So I’ve got to keep on moving on
This first day was more productive than I anticipated, despite some early challenges. Challenge #0 is every day’s challenge: The 17-month-old and his 6:30 a.m. wake-up poop.
Challenge #1: I woke with a racing heart and upset stomach. That’s my version of anxiety. It’s physical and never-ending. I’ve been dealing with it for the last month. That and depression. I’m slowly reaching up over the depressed part, thanks to pharmaceutical adjustments, but the anxiety is still there, lurking, seething, overwhelming.
Challenge #2: My morning interview subject cancelled our interview. I know I’m coming out of my depression because if I was depressed, the cancellation would be a welcome relief. I would see it as a Godly-divined pronouncement to get back into my bed for some unknown hours. But instead I gathered my materials, jumped in my car, and went to print out some of my interviews. After that, I met with my writing partners and coded one interview by hand, cutting paper like they did in the pre-computer days, stashing excerpts in envelopes to the chagrin of my writing/dissertating partners. And I stayed out of the bed all day.

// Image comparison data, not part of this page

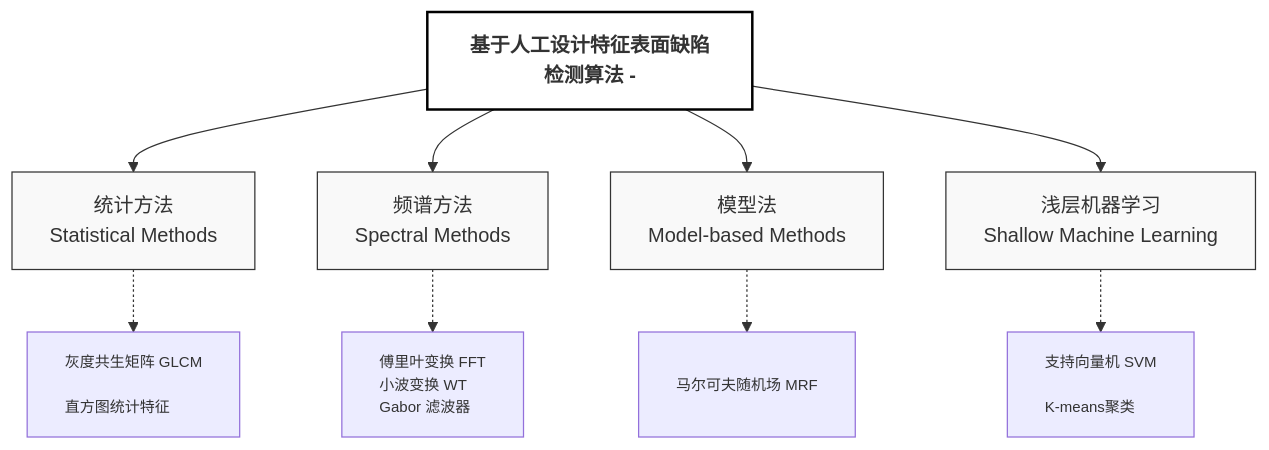
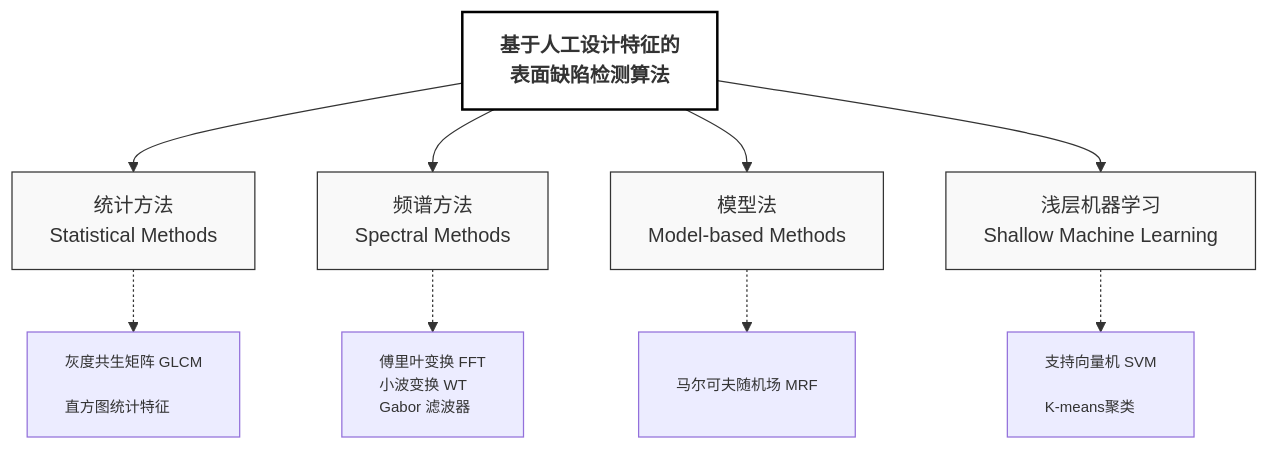
Before and after one commit to MAOSHENGsong/iodraw-files: the diagram in all/未命名-1.md, drawn with Mermaid.

Commit message:
2026-03-17 18:44:47 update

````diff
--- a/all/未命名-1.md
+++ b/all/未命名-1.md
@@ -1,41 +1,42 @@
 ```mermaid
 graph TB
     %% 核心标题
-    Main[基于人工设计特征表面缺陷检测算法 - ] 
+    Main[基于人工设计特征的
+    表面缺陷检测算法] 
     
     %% 第一层级：四大分支
     Statistical[统计方法<br/>Statistical Methods]
     Spectral[频谱方法<br/>Spectral Methods]
     Model[模型法<br/>Model-based Methods]
     Machine[浅层机器学习<br/>Shallow Machine Learning]
 
     %% 第二层级：典型算法
     Sub_Stat[灰度共生矩阵 GLCM<br/><br/>直方图统计特征]
     Sub_Spec[傅里叶变换 FFT<br/>小波变换 WT<br/>Gabor 滤波器]
     Sub_Mod[<br/>马尔可夫随机场 MRF<br/><br/>]
     Sub_Mach[支持向量机 SVM<br/><br/>K-means聚类<br/>]
 
     %% 建立连接
     Main --> Statistical
     Main --> Spectral
     Main --> Model
     Main --> Machine
 
     Statistical -.-> Sub_Stat
     Spectral -.-> Sub_Spec
     Model -.-> Sub_Mod
     Machine -.-> Sub_Mach
 
     %% 样式美化：论文通常使用白底黑字或淡色调
     style Main fill:#ffffff,stroke:#000,stroke-width:2px,font-weight:bold
     style Statistical fill:#f9f9f9,stroke:#333,stroke-width:1px
     style Spectral fill:#f9f9f9,stroke:#333,stroke-width:1px
     style Model fill:#f9f9f9,stroke:#333,stroke-width:1px
     style Machine fill:#f9f9f9,stroke:#333,stroke-width:1px
     
     %% 细化子项样式
     style Sub_Stat font-size:12px,text-align:left
     style Sub_Spec font-size:12px,text-align:left
     style Sub_Mod font-size:12px,text-align:left
     style Sub_Mach font-size:12px,text-align:left
 ```
````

Things are getting better. If I could just get this constantly flight (of the fight-or-flight response) to die a quick death, things would be much better. But, in spite of the challenges:
- I wrote 238 words over 4 hours.

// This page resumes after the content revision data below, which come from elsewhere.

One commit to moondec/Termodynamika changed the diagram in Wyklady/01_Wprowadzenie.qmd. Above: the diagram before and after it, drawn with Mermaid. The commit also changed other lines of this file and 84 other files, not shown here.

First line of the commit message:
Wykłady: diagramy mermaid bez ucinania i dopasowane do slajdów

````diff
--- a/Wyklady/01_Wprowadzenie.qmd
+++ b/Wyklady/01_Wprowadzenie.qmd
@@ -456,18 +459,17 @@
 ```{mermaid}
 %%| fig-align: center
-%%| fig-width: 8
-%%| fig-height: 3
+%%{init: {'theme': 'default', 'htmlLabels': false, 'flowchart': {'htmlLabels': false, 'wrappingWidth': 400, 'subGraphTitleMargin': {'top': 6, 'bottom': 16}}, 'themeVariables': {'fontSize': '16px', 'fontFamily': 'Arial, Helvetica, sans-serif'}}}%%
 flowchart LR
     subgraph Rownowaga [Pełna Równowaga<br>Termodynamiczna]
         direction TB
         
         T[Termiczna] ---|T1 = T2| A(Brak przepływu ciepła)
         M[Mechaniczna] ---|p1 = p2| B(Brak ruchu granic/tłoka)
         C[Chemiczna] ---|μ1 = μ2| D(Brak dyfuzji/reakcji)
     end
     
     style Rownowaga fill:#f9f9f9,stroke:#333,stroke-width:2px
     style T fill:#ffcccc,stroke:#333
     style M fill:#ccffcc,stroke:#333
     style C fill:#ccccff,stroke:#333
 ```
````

- I ran for 20 minutes.
- I saw my psychologist.
Doing these things represent a huge improvement over last week where the only dissertation work I could manage was to conduct two one-hour interviews. That’s two hours of some huge number of possible working hours. But I was depressed, like want to do nothing depressed. Like taking 4 hours “naps” depressed. And the anxiety meds make me sleepy. I couldn’t stop the cycle.

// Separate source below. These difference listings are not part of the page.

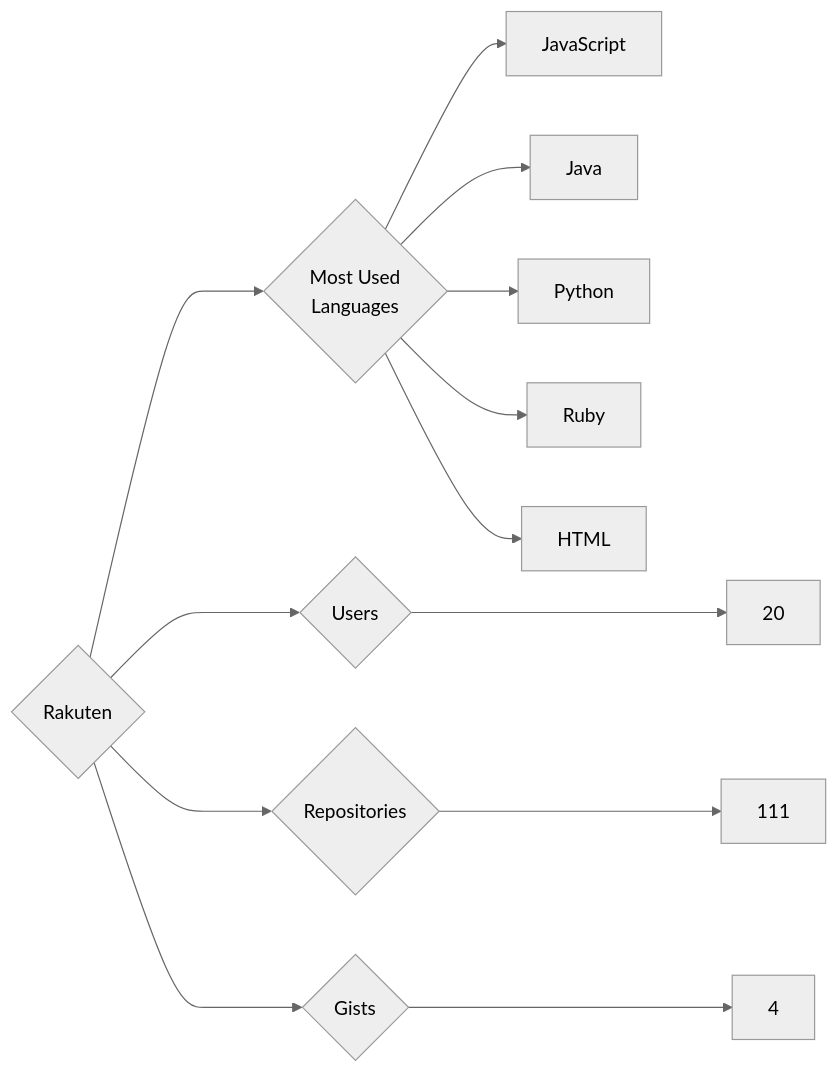
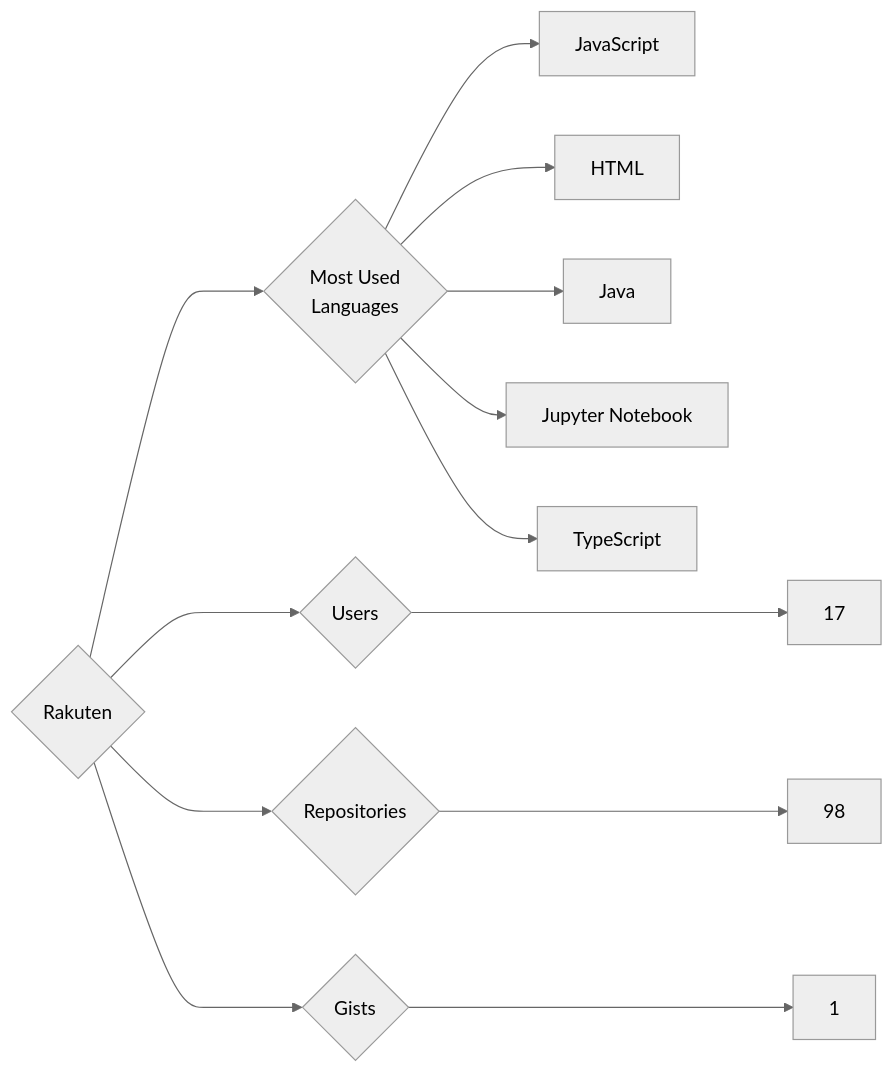
The diagram in targets/Rakuten/README.md (trickest/insiders), drawn with Mermaid (neutral theme) before and after one commit. The commit also changed 912 other files, not shown here.

````diff
--- a/targets/Rakuten/README.md
+++ b/targets/Rakuten/README.md
@@ -3,13 +3,13 @@
 ```mermaid
 graph LR
 COMPANY_NAME{Rakuten}
-COMPANY_NAME ---> U{Users} ---> UN[20]
-COMPANY_NAME ---> R{Repositories} ---> RN[111]
-COMPANY_NAME ---> G{Gists} ---> GN[4]
+COMPANY_NAME ---> U{Users} ---> UN[17]
+COMPANY_NAME ---> R{Repositories} ---> RN[98]
+COMPANY_NAME ---> G{Gists} ---> GN[1]
 COMPANY_NAME ---> ML{Most Used<br>Languages}
 ML --> JavaScript[JavaScript]
+ML --> HTML[HTML]
 ML --> Java[Java]
-ML --> Python[Python]
-ML --> Ruby[Ruby]
-ML --> HTML[HTML]
+ML --> Jupyter_Notebook[Jupyter Notebook]
+ML --> TypeScript[TypeScript]
 ```
````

But over the weekend, the meds increase started to work, and I could make different decisions. On Saturday I sat outside for 90 minutes during a rain storm to watch my daughter play soccer. Like, just sit there and get pelted and do so calmly, without the mind chatter of “this sucks,” “we should go sit in the car,” “how much longer can this possibly last,” “omg, I’m so effing wet,” and so on.
On Sunday I cooked THREE meals to take our family of five through the week: chicken and lentils, fried chicken, and pork stew (two of three shown below. The other was still a glob in the crockpot).
And today, instead of worrying about how my kids ate through $60 worth of school snack and school lunch in less than two weeks, I calmly explained to them that they are no longer allowed to order lunch or breakfast unless I specifically tell them they can. I endured the questions of “what if you forget to pack us lunch?” and “what if we are really, really hungry?” with the answer, “then tell them to call your mother.”
Sigh. It’s 7pm and I’m tired. And that was only Day #1. Still need to give baths, read stories, and quiz spelling.
220 more days to go.
And I won’t stop for nothing
P.S. My daughter just made a funny…her dad told her to do something and she just ignored him. I say, “when daddy tells you to do something, you do it.” She says, “But Baby A has a shirt that says ‘Daddy and I agree that Mommy is the boss.‘ So Daddy already knows he’s not the boss, you are!”